■ What is expected:
What is needed is an exact copy of all the data.

Front-end code edit data:
########
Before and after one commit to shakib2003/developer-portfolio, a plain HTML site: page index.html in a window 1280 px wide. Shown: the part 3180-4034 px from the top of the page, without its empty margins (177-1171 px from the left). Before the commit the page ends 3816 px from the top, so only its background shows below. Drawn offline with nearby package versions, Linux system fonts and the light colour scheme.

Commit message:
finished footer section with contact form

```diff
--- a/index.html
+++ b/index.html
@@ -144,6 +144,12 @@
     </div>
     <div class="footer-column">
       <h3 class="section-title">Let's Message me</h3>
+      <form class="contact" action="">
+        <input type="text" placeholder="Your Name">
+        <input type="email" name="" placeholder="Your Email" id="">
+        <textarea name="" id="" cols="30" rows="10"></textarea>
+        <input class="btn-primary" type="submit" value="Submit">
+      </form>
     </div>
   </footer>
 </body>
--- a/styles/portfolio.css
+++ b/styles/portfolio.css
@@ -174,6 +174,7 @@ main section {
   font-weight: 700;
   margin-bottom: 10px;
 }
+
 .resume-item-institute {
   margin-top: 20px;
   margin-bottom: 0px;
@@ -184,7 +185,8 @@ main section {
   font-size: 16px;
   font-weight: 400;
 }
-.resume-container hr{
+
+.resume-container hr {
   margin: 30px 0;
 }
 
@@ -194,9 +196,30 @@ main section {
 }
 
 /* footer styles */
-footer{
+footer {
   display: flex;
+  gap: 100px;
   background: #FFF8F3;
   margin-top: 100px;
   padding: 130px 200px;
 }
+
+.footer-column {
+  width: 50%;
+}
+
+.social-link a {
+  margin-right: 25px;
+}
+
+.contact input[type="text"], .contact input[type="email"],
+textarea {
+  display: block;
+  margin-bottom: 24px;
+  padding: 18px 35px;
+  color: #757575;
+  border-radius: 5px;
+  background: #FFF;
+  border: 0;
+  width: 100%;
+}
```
########
■ Solution below:
Before and after one commit to shakib2003/developer-portfolio, a plain HTML site: page index.html in a window 1280 px wide. Shown: the part 3180-4034 px from the top of the page, without its empty margins (177-1171 px from the left). Before the commit the page ends 3816 px from the top, so only its background shows below. Drawn offline with nearby package versions, Linux system fonts and the light colour scheme.

Commit message:
finished footer section with contact form

```diff
--- a/index.html
+++ b/index.html
@@ -144,6 +144,12 @@
     </div>
     <div class="footer-column">
       <h3 class="section-title">Let's Message me</h3>
+      <form class="contact" action="">
+        <input type="text" placeholder="Your Name">
+        <input type="email" name="" placeholder="Your Email" id="">
+        <textarea name="" id="" cols="30" rows="10"></textarea>
+        <input class="btn-primary" type="submit" value="Submit">
+      </form>
     </div>
   </footer>
 </body>
--- a/styles/portfolio.css
+++ b/styles/portfolio.css
@@ -174,6 +174,7 @@ main section {
   font-weight: 700;
   margin-bottom: 10px;
 }
+
 .resume-item-institute {
   margin-top: 20px;
   margin-bottom: 0px;
@@ -184,7 +185,8 @@ main section {
   font-size: 16px;
   font-weight: 400;
 }
-.resume-container hr{
+
+.resume-container hr {
   margin: 30px 0;
 }
 
@@ -194,9 +196,30 @@ main section {
 }
 
 /* footer styles */
-footer{
+footer {
   display: flex;
+  gap: 100px;
   background: #FFF8F3;
   margin-top: 100px;
   padding: 130px 200px;
 }
+
+.footer-column {
+  width: 50%;
+}
+
+.social-link a {
+  margin-right: 25px;
+}
+
+.contact input[type="text"], .contact input[type="email"],
+textarea {
+  display: block;
+  margin-bottom: 24px;
+  padding: 18px 35px;
+  color: #757575;
+  border-radius: 5px;
+  background: #FFF;
+  border: 0;
+  width: 100%;
+}
```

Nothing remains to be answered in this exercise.